PROBLEM: Would you reproduce every record exactly, leaving out the pictures?

EXTRACTED RECORDS:
= Beginning of Section =

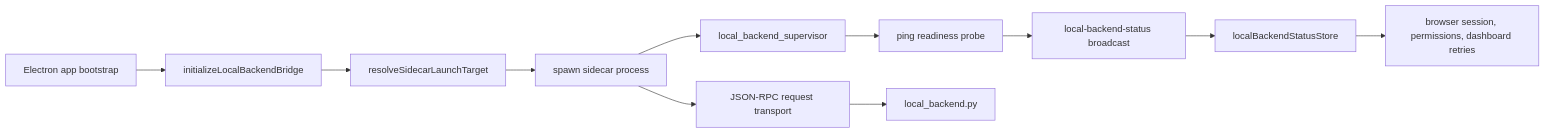
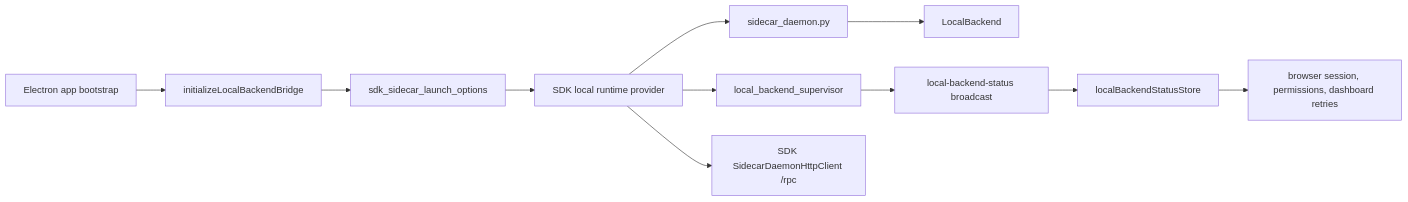
One commit to buiilding/My_Own_OpenClaw changed the diagram in docs/frontend/main/local_backend/process_lifecycle_change_workflow.md. Above: the diagram before and after it, drawn with Mermaid. The commit also changed other lines of this file and 34 other files, not shown here.

````diff
--- a/docs/frontend/main/local_backend/process_lifecycle_change_workflow.md
+++ b/docs/frontend/main/local_backend/process_lifecycle_change_workflow.md
@@ -15,13 +18,13 @@
 ```mermaid
 flowchart LR
   AppBootstrap["Electron app bootstrap"] --> BridgeInit["initializeLocalBackendBridge"]
-  BridgeInit --> LaunchTarget["resolveSidecarLaunchTarget"]
-  LaunchTarget --> Spawn["spawn sidecar process"]
-  Spawn --> Supervisor["local_backend_supervisor"]
-  Supervisor --> Readiness["ping readiness probe"]
-  Readiness --> Status["local-backend-status broadcast"]
+  BridgeInit --> LaunchOptions["sdk_sidecar_launch_options"]
+  LaunchOptions --> SDKProvider["SDK local runtime provider"]
+  SDKProvider --> Daemon["sidecar_daemon.py"]
+  Daemon --> LocalBackend["LocalBackend"]
+  SDKProvider --> Supervisor["local_backend_supervisor"]
+  Supervisor --> Status["local-backend-status broadcast"]
   Status --> RendererStore["localBackendStatusStore"]
   RendererStore --> Consumers["browser session, permissions, dashboard retries"]
-  Spawn --> Transport["JSON-RPC request transport"]
-  Transport --> Sidecar["local_backend.py"]
+  SDKProvider --> Rpc["SDK SidecarDaemonHttpClient /rpc"]
 ```
````
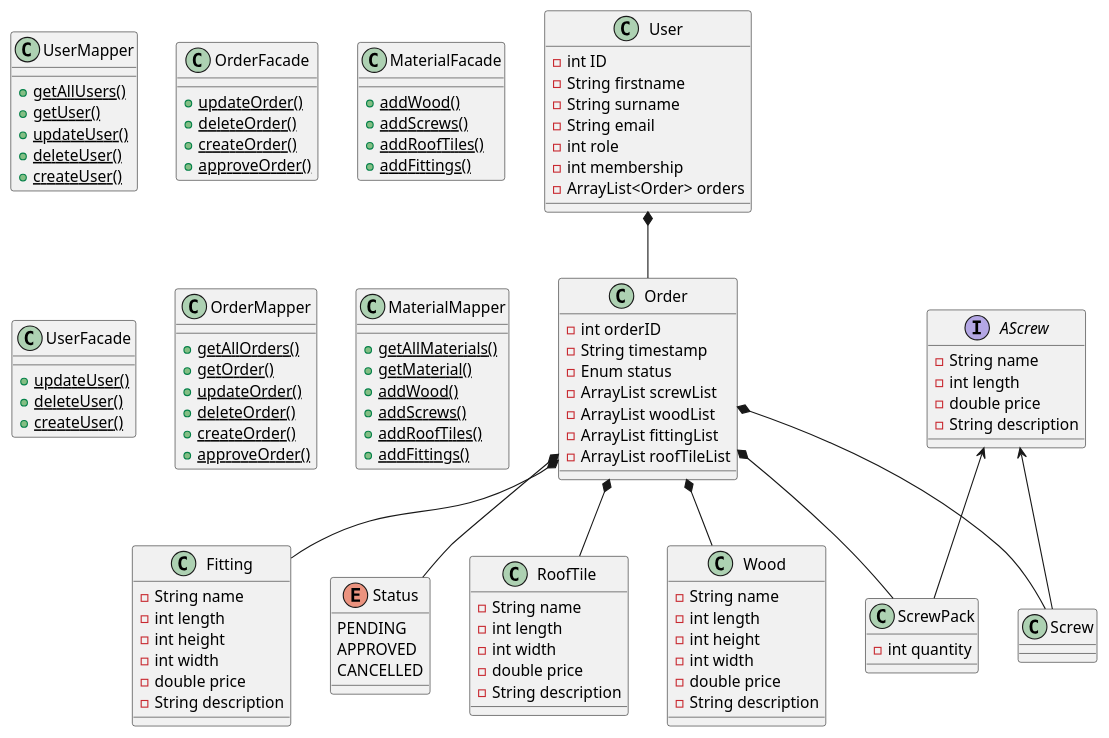
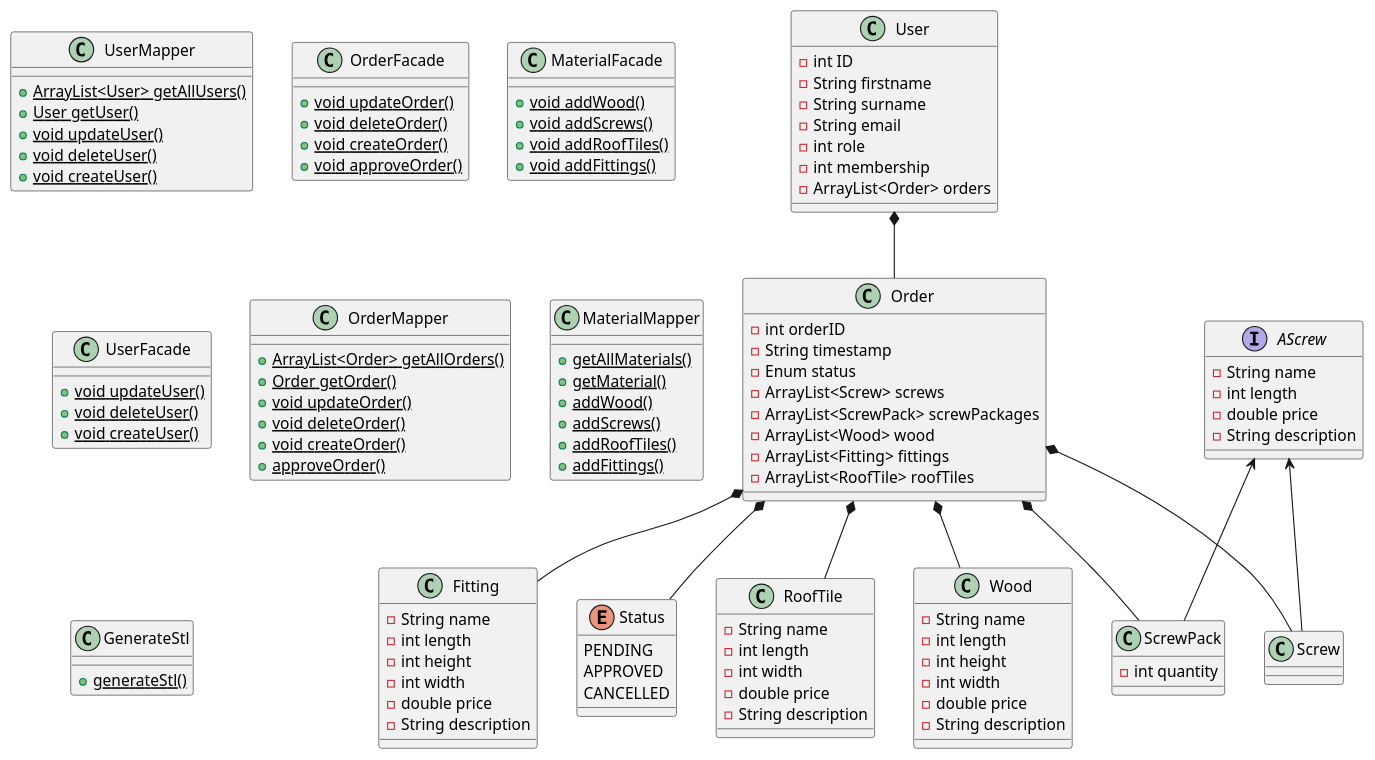
The diagram in documentation/ClassDiagram.puml (HeinLarsen/fog-carport), drawn with PlantUML before and after one commit.

```diff
--- a/documentation/ClassDiagram.puml
+++ b/documentation/ClassDiagram.puml
@@ -1,128 +1,131 @@
 @startuml
 'https://plantuml.com/class-diagram
 
 class User {
--int ID
--String firstname
--String surname
--String email
--int role
--int membership
--ArrayList<Order> orders
+- int ID
+- String firstname
+- String surname
+- String email
+- int role
+- int membership
+- ArrayList<Order> orders
 }
 
 class Order {
--int orderID
--String timestamp
--Enum status
--ArrayList screwList
--ArrayList woodList
--ArrayList fittingList
--ArrayList roofTileList
+- int orderID
+- String timestamp
+- Enum status
+- ArrayList<Screw> screws
+- ArrayList<ScrewPack> screwPackages
+- ArrayList<Wood> wood
+- ArrayList<Fitting> fittings
+- ArrayList<RoofTile> roofTiles
 }
 
 class UserMapper{
-+ {static} getAllUsers()
-+ {static} getUser()
-+ {static} updateUser()
-+ {static} deleteUser()
-+ {static} createUser()
++ {static} ArrayList<User> getAllUsers()
++ {static} User getUser()
++ {static} void updateUser()
++ {static} void deleteUser()
++ {static} void createUser()
 }
 
 class OrderFacade{
-+ {static} updateOrder()
-+ {static} deleteOrder()
-+ {static} createOrder()
-+ {static} approveOrder()
++ {static} void updateOrder()
++ {static} void deleteOrder()
++ {static} void createOrder()
++ {static} void approveOrder()
 }
 
 class MaterialFacade{
-+ {static} addWood()
-+ {static} addScrews()
-+ {static} addRoofTiles()
-+ {static} addFittings()
++ {static} void addWood()
++ {static} void addScrews()
++ {static} void addRoofTiles()
++ {static} void addFittings()
 }
 
 class UserFacade{
-+ {static} updateUser()
-+ {static} deleteUser()
-+ {static} createUser()
++ {static} void updateUser()
++ {static} void deleteUser()
++ {static} void createUser()
 }
 
 class OrderMapper{
-+ {static} getAllOrders()
-+ {static} getOrder()
-+ {static} updateOrder()
-+ {static} deleteOrder()
-+ {static} createOrder()
++ {static} ArrayList<Order> getAllOrders()
++ {static} Order getOrder()
++ {static} void updateOrder()
++ {static} void deleteOrder()
++ {static} void createOrder()
 + {static} approveOrder()
 }
 
 class MaterialMapper{
 + {static} getAllMaterials()
 + {static} getMaterial()
 + {static} addWood()
 + {static} addScrews()
 + {static} addRoofTiles()
 + {static} addFittings()
 }
 
 class RoofTile{
--String name
--int length
--int width
--double price
--String description
+- String name
+- int length
+- int width
+- double price
+- String description
 }
 
 class Wood{
--String name
--int length
--int height
--int width
--double price
--String description
+- String name
+- int length
+- int height
+- int width
+- double price
+- String description
 }
 
 class Fitting{
--String name
--int length
--int height
--int width
--double price
--String description
+- String name
+- int length
+- int height
+- int width
+- double price
+- String description
+}
 
+class GenerateStl {
++ {static} generateStl()
 }
 
 interface AScrew{
--String name
--int length
--double price
--String description
-
+- String name
+- int length
+- double price
+- String description
 }
 
 class ScrewPack{
--int quantity
+- int quantity
 }
 
 class Screw{
 }
 
 Enum Status {
     PENDING
     APPROVED
     CANCELLED
 }
 
 Order *-- Screw
 Order *-- ScrewPack
 Order *-- Fitting
 Order *-- RoofTile
 Order *-- Wood
 Order *-- Status
 User *-- Order
 AScrew <-- ScrewPack
 AScrew <-- Screw
 
 @enduml
```
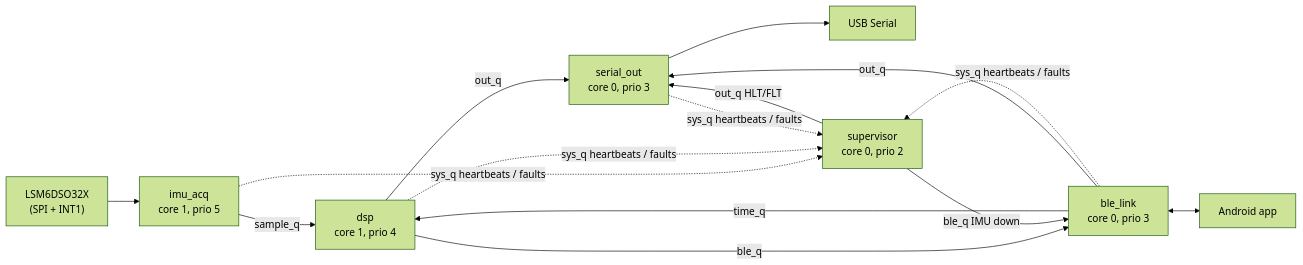
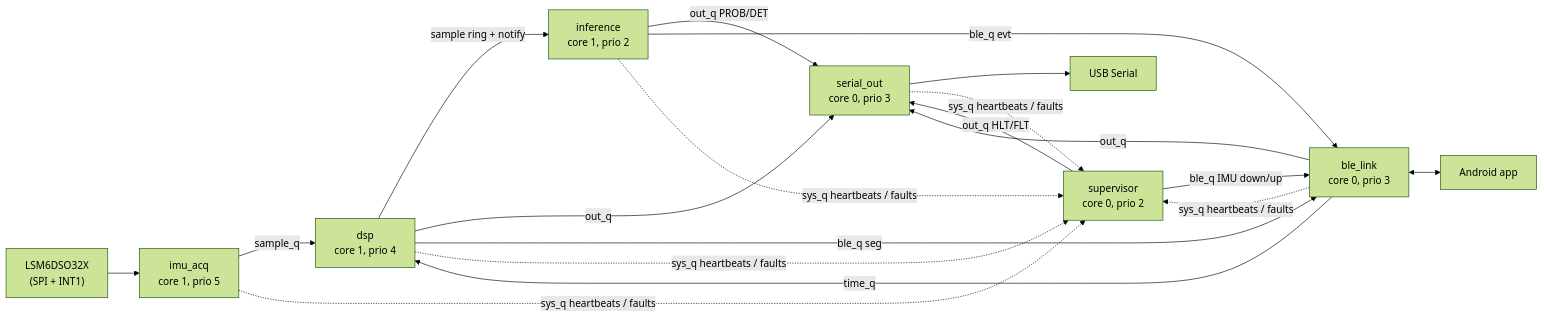
Before and after one commit to henryqla/ee475aut26team5: the diagram in firmware/FIRMWARE_SUMMARY.md, drawn with Mermaid (forest theme). The commit also changed other lines of this file and 16 other files, not shown here.

````diff
--- a/firmware/FIRMWARE_SUMMARY.md
+++ b/firmware/FIRMWARE_SUMMARY.md
@@ -57,14 +65,17 @@
 ```mermaid
 flowchart LR
     IMU["LSM6DSO32X<br/>(SPI + INT1)"] --> ACQ["imu_acq<br/>core 1, prio 5"]
     ACQ -->|sample_q| DSP["dsp<br/>core 1, prio 4"]
+    DSP -->|sample ring + notify| INF["inference<br/>core 1, prio 2"]
     DSP -->|out_q| SER["serial_out<br/>core 0, prio 3"]
-    DSP -->|ble_q| BLE["ble_link<br/>core 0, prio 3"]
+    DSP -->|ble_q seg| BLE["ble_link<br/>core 0, prio 3"]
+    INF -->|out_q PROB/DET| SER
+    INF -->|ble_q evt| BLE
     BLE -->|time_q| DSP
     BLE -->|out_q| SER
     SER --> USB["USB Serial"]
     BLE <--> APP["Android app"]
-    ACQ & DSP & SER & BLE -.->|sys_q heartbeats / faults| SUP["supervisor<br/>core 0, prio 2"]
+    ACQ & DSP & SER & BLE & INF -.->|sys_q heartbeats / faults| SUP["supervisor<br/>core 0, prio 2"]
     SUP -->|out_q HLT/FLT| SER
-    SUP -->|ble_q IMU down| BLE
+    SUP -->|ble_q IMU down/up| BLE
 ```
````
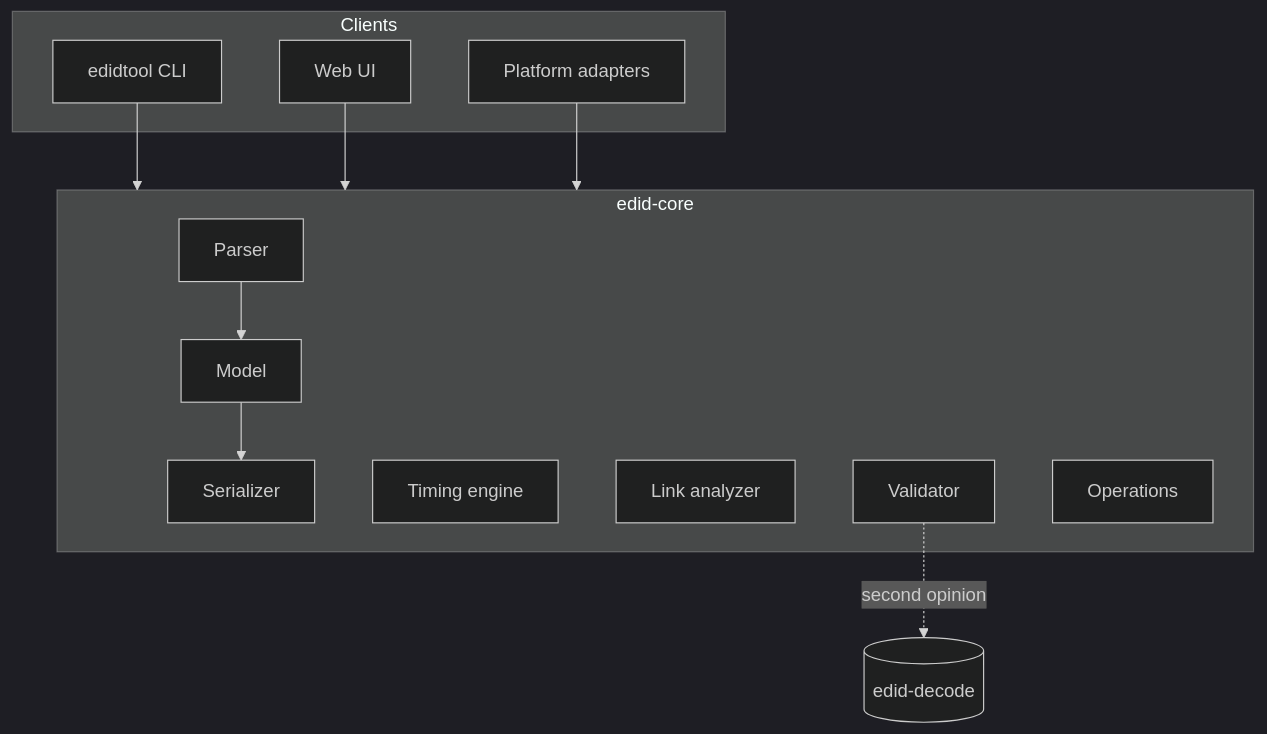
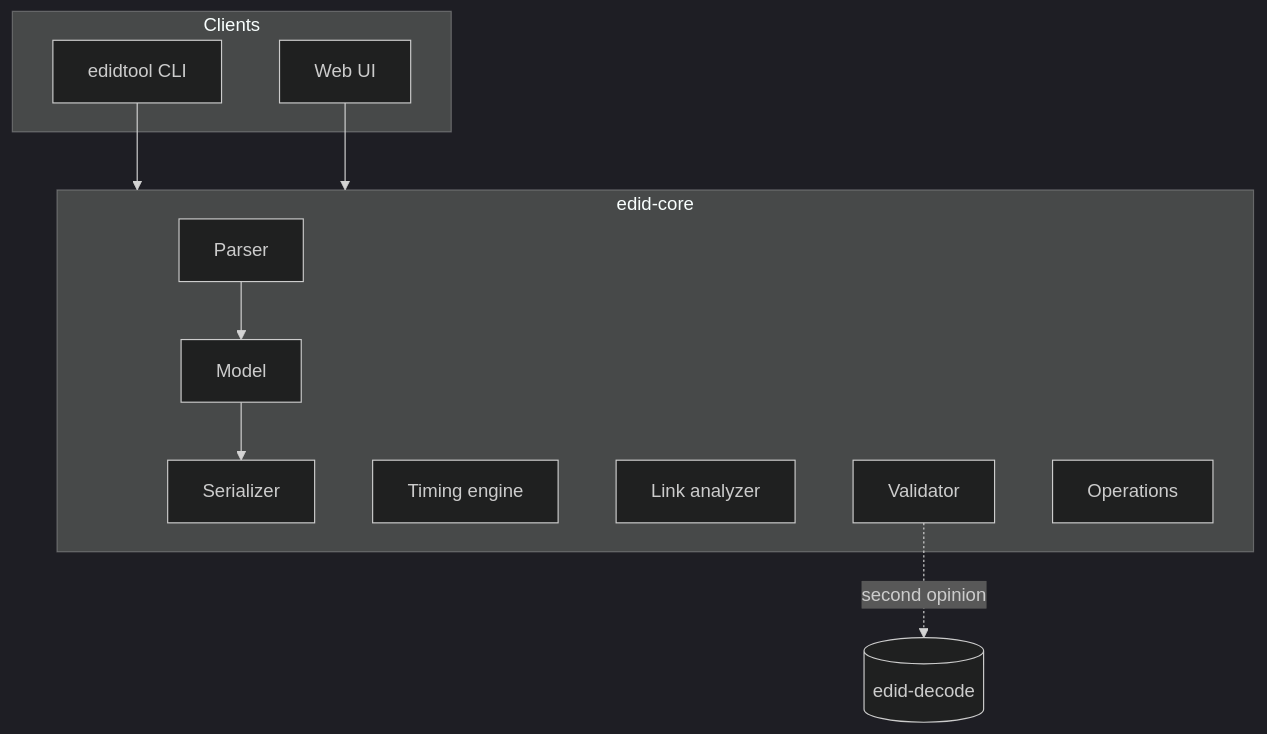
One commit to aot93/edid-studio changed the diagram in SPEC.md. Above: the diagram before and after it, drawn with Mermaid (dark theme). The commit also changed other lines of this file and 1 other file, not shown here.

````diff
--- a/SPEC.md
+++ b/SPEC.md
@@ -60,20 +60,18 @@
 ```mermaid
 flowchart TB
   subgraph clients[Clients]
     CLI[edidtool CLI]
     UI[Web UI]
-    AD[Platform adapters]
   end
   subgraph core[edid-core]
     P[Parser] --> M[Model]
     M --> S[Serializer]
     T[Timing engine]
     L[Link analyzer]
     V[Validator]
     O[Operations]
   end
   CLI --> core
   UI --> core
-  AD --> core
   V -. second opinion .-> ED[(edid-decode)]
 ```
````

= End of Section =

TASK OUTPUT:
One commit to buiilding/My_Own_OpenClaw changed the diagram in docs/frontend/main/local_backend/process_lifecycle_change_workflow.md. Above: the diagram before and after it, drawn with Mermaid. The commit also changed other lines of this file and 34 other files, not shown here.

````diff
--- a/docs/frontend/main/local_backend/process_lifecycle_change_workflow.md
+++ b/docs/frontend/main/local_backend/process_lifecycle_change_workflow.md
@@ -15,13 +18,13 @@
 ```mermaid
 flowchart LR
   AppBootstrap["Electron app bootstrap"] --> BridgeInit["initializeLocalBackendBridge"]
-  BridgeInit --> LaunchTarget["resolveSidecarLaunchTarget"]
-  LaunchTarget --> Spawn["spawn sidecar process"]
-  Spawn --> Supervisor["local_backend_supervisor"]
-  Supervisor --> Readiness["ping readiness probe"]
-  Readiness --> Status["local-backend-status broadcast"]
+  BridgeInit --> LaunchOptions["sdk_sidecar_launch_options"]
+  LaunchOptions --> SDKProvider["SDK local runtime provider"]
+  SDKProvider --> Daemon["sidecar_daemon.py"]
+  Daemon --> LocalBackend["LocalBackend"]
+  SDKProvider --> Supervisor["local_backend_supervisor"]
+  Supervisor --> Status["local-backend-status broadcast"]
   Status --> RendererStore["localBackendStatusStore"]
   RendererStore --> Consumers["browser session, permissions, dashboard retries"]
-  Spawn --> Transport["JSON-RPC request transport"]
-  Transport --> Sidecar["local_backend.py"]
+  SDKProvider --> Rpc["SDK SidecarDaemonHttpClient /rpc"]
 ```
````
The diagram in documentation/ClassDiagram.puml (HeinLarsen/fog-carport), drawn with PlantUML before and after one commit.

```diff
--- a/documentation/ClassDiagram.puml
+++ b/documentation/ClassDiagram.puml
@@ -1,128 +1,131 @@
 @startuml
 'https://plantuml.com/class-diagram
 
 class User {
--int ID
--String firstname
--String surname
--String email
--int role
--int membership
--ArrayList<Order> orders
+- int ID
+- String firstname
+- String surname
+- String email
+- int role
+- int membership
+- ArrayList<Order> orders
 }
 
 class Order {
--int orderID
--String timestamp
--Enum status
--ArrayList screwList
--ArrayList woodList
--ArrayList fittingList
--ArrayList roofTileList
+- int orderID
+- String timestamp
+- Enum status
+- ArrayList<Screw> screws
+- ArrayList<ScrewPack> screwPackages
+- ArrayList<Wood> wood
+- ArrayList<Fitting> fittings
+- ArrayList<RoofTile> roofTiles
 }
 
 class UserMapper{
-+ {static} getAllUsers()
-+ {static} getUser()
-+ {static} updateUser()
-+ {static} deleteUser()
-+ {static} createUser()
++ {static} ArrayList<User> getAllUsers()
++ {static} User getUser()
++ {static} void updateUser()
++ {static} void deleteUser()
++ {static} void createUser()
 }
 
 class OrderFacade{
-+ {static} updateOrder()
-+ {static} deleteOrder()
-+ {static} createOrder()
-+ {static} approveOrder()
++ {static} void updateOrder()
++ {static} void deleteOrder()
++ {static} void createOrder()
++ {static} void approveOrder()
 }
 
 class MaterialFacade{
-+ {static} addWood()
-+ {static} addScrews()
-+ {static} addRoofTiles()
-+ {static} addFittings()
++ {static} void addWood()
++ {static} void addScrews()
++ {static} void addRoofTiles()
++ {static} void addFittings()
 }
 
 class UserFacade{
-+ {static} updateUser()
-+ {static} deleteUser()
-+ {static} createUser()
++ {static} void updateUser()
++ {static} void deleteUser()
++ {static} void createUser()
 }
 
 class OrderMapper{
-+ {static} getAllOrders()
-+ {static} getOrder()
-+ {static} updateOrder()
-+ {static} deleteOrder()
-+ {static} createOrder()
++ {static} ArrayList<Order> getAllOrders()
++ {static} Order getOrder()
++ {static} void updateOrder()
++ {static} void deleteOrder()
++ {static} void createOrder()
 + {static} approveOrder()
 }
 
 class MaterialMapper{
 + {static} getAllMaterials()
 + {static} getMaterial()
 + {static} addWood()
 + {static} addScrews()
 + {static} addRoofTiles()
 + {static} addFittings()
 }
 
 class RoofTile{
--String name
--int length
--int width
--double price
--String description
+- String name
+- int length
+- int width
+- double price
+- String description
 }
 
 class Wood{
--String name
--int length
--int height
--int width
--double price
--String description
+- String name
+- int length
+- int height
+- int width
+- double price
+- String description
 }
 
 class Fitting{
--String name
--int length
--int height
--int width
--double price
--String description
+- String name
+- int length
+- int height
+- int width
+- double price
+- String description
+}
 
+class GenerateStl {
++ {static} generateStl()
 }
 
 interface AScrew{
--String name
--int length
--double price
--String description
-
+- String name
+- int length
+- double price
+- String description
 }
 
 class ScrewPack{
--int quantity
+- int quantity
 }
 
 class Screw{
 }
 
 Enum Status {
     PENDING
     APPROVED
     CANCELLED
 }
 
 Order *-- Screw
 Order *-- ScrewPack
 Order *-- Fitting
 Order *-- RoofTile
 Order *-- Wood
 Order *-- Status
 User *-- Order
 AScrew <-- ScrewPack
 AScrew <-- Screw
 
 @enduml
```
Before and after one commit to henryqla/ee475aut26team5: the diagram in firmware/FIRMWARE_SUMMARY.md, drawn with Mermaid (forest theme). The commit also changed other lines of this file and 16 other files, not shown here.

````diff
--- a/firmware/FIRMWARE_SUMMARY.md
+++ b/firmware/FIRMWARE_SUMMARY.md
@@ -57,14 +65,17 @@
 ```mermaid
 flowchart LR
     IMU["LSM6DSO32X<br/>(SPI + INT1)"] --> ACQ["imu_acq<br/>core 1, prio 5"]
     ACQ -->|sample_q| DSP["dsp<br/>core 1, prio 4"]
+    DSP -->|sample ring + notify| INF["inference<br/>core 1, prio 2"]
     DSP -->|out_q| SER["serial_out<br/>core 0, prio 3"]
-    DSP -->|ble_q| BLE["ble_link<br/>core 0, prio 3"]
+    DSP -->|ble_q seg| BLE["ble_link<br/>core 0, prio 3"]
+    INF -->|out_q PROB/DET| SER
+    INF -->|ble_q evt| BLE
     BLE -->|time_q| DSP
     BLE -->|out_q| SER
     SER --> USB["USB Serial"]
     BLE <--> APP["Android app"]
-    ACQ & DSP & SER & BLE -.->|sys_q heartbeats / faults| SUP["supervisor<br/>core 0, prio 2"]
+    ACQ & DSP & SER & BLE & INF -.->|sys_q heartbeats / faults| SUP["supervisor<br/>core 0, prio 2"]
     SUP -->|out_q HLT/FLT| SER
-    SUP -->|ble_q IMU down| BLE
+    SUP -->|ble_q IMU down/up| BLE
 ```
````
One commit to aot93/edid-studio changed the diagram in SPEC.md. Above: the diagram before and after it, drawn with Mermaid (dark theme). The commit also changed other lines of this file and 1 other file, not shown here.

````diff
--- a/SPEC.md
+++ b/SPEC.md
@@ -60,20 +60,18 @@
 ```mermaid
 flowchart TB
   subgraph clients[Clients]
     CLI[edidtool CLI]
     UI[Web UI]
-    AD[Platform adapters]
   end
   subgraph core[edid-core]
     P[Parser] --> M[Model]
     M --> S[Serializer]
     T[Timing engine]
     L[Link analyzer]
     V[Validator]
     O[Operations]
   end
   CLI --> core
   UI --> core
-  AD --> core
   V -. second opinion .-> ED[(edid-decode)]
 ```
````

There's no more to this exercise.